== DATASET ==
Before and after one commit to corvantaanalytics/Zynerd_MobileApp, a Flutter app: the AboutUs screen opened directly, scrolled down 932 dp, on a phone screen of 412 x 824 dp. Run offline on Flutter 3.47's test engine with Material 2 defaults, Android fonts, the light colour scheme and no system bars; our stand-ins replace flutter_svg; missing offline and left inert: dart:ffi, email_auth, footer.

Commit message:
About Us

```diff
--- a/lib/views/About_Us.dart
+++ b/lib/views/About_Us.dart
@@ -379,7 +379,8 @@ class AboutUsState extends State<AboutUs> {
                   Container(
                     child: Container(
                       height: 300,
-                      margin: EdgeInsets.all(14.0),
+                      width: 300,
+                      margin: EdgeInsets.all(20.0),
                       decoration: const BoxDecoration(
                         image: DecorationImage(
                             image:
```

...

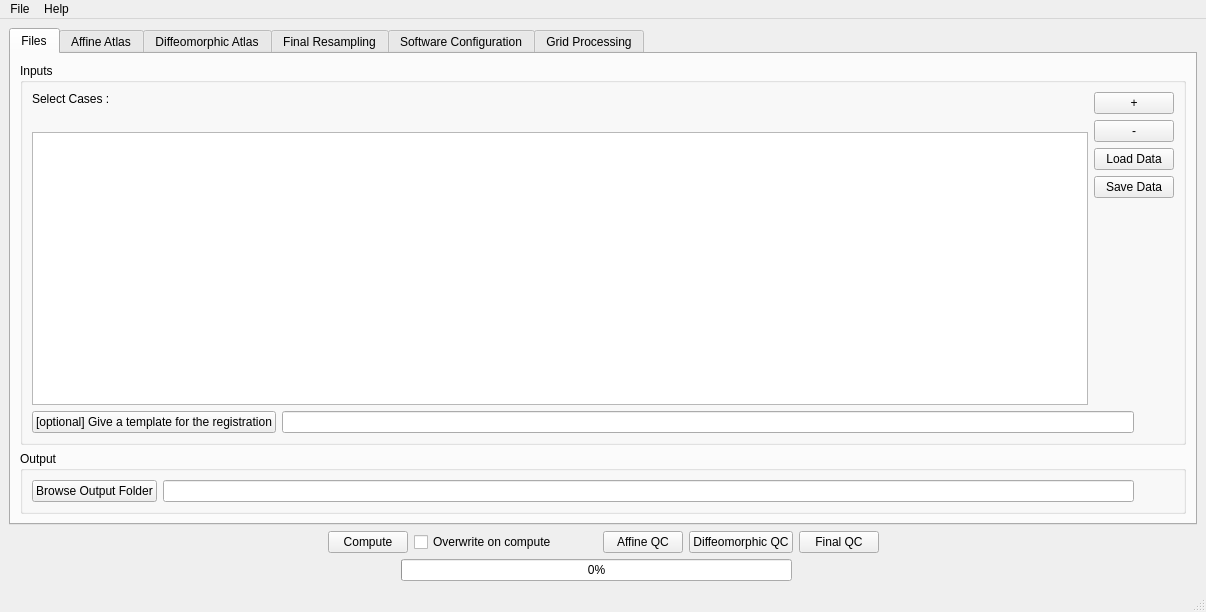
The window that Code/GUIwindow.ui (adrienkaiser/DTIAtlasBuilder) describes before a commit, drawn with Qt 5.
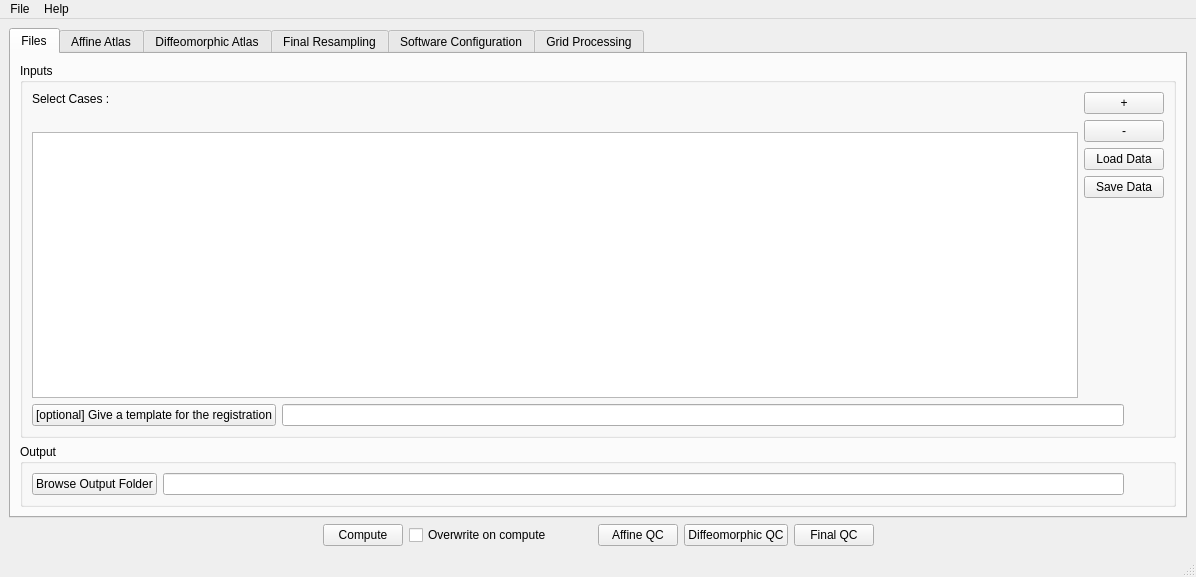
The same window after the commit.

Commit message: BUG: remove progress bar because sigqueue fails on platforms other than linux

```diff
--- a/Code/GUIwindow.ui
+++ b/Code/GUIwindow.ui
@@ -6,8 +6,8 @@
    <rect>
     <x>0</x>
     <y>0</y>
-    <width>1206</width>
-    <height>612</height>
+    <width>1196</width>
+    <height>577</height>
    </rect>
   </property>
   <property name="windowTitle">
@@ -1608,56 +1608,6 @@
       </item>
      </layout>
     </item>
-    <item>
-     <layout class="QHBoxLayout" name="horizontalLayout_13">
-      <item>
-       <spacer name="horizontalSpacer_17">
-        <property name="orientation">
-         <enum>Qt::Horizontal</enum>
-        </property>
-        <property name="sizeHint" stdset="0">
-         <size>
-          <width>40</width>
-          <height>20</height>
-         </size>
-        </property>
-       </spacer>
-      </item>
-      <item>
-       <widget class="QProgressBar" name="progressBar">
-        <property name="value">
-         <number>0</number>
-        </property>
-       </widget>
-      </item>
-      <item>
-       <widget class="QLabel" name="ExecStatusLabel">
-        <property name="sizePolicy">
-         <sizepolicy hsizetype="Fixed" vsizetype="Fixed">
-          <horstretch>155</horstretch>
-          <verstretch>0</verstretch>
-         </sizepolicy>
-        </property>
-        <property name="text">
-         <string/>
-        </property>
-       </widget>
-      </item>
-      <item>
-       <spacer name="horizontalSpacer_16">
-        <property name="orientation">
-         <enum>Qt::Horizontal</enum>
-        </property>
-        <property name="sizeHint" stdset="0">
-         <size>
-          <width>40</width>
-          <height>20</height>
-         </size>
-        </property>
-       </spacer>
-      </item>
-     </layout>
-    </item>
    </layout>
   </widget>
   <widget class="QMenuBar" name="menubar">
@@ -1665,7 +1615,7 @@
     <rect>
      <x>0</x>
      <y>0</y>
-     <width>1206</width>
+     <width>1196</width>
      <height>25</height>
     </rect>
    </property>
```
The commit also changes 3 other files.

== INSTRUCTIONS FOR THE TASK ==
Only lines with the string "GUIwindow" are wanted; please find each one in the listing and copy it.

== TASK OUTPUT ==
The window that Code/GUIwindow.ui (adrienkaiser/DTIAtlasBuilder) describes before a commit, drawn with Qt 5.
--- a/Code/GUIwindow.ui
+++ b/Code/GUIwindow.ui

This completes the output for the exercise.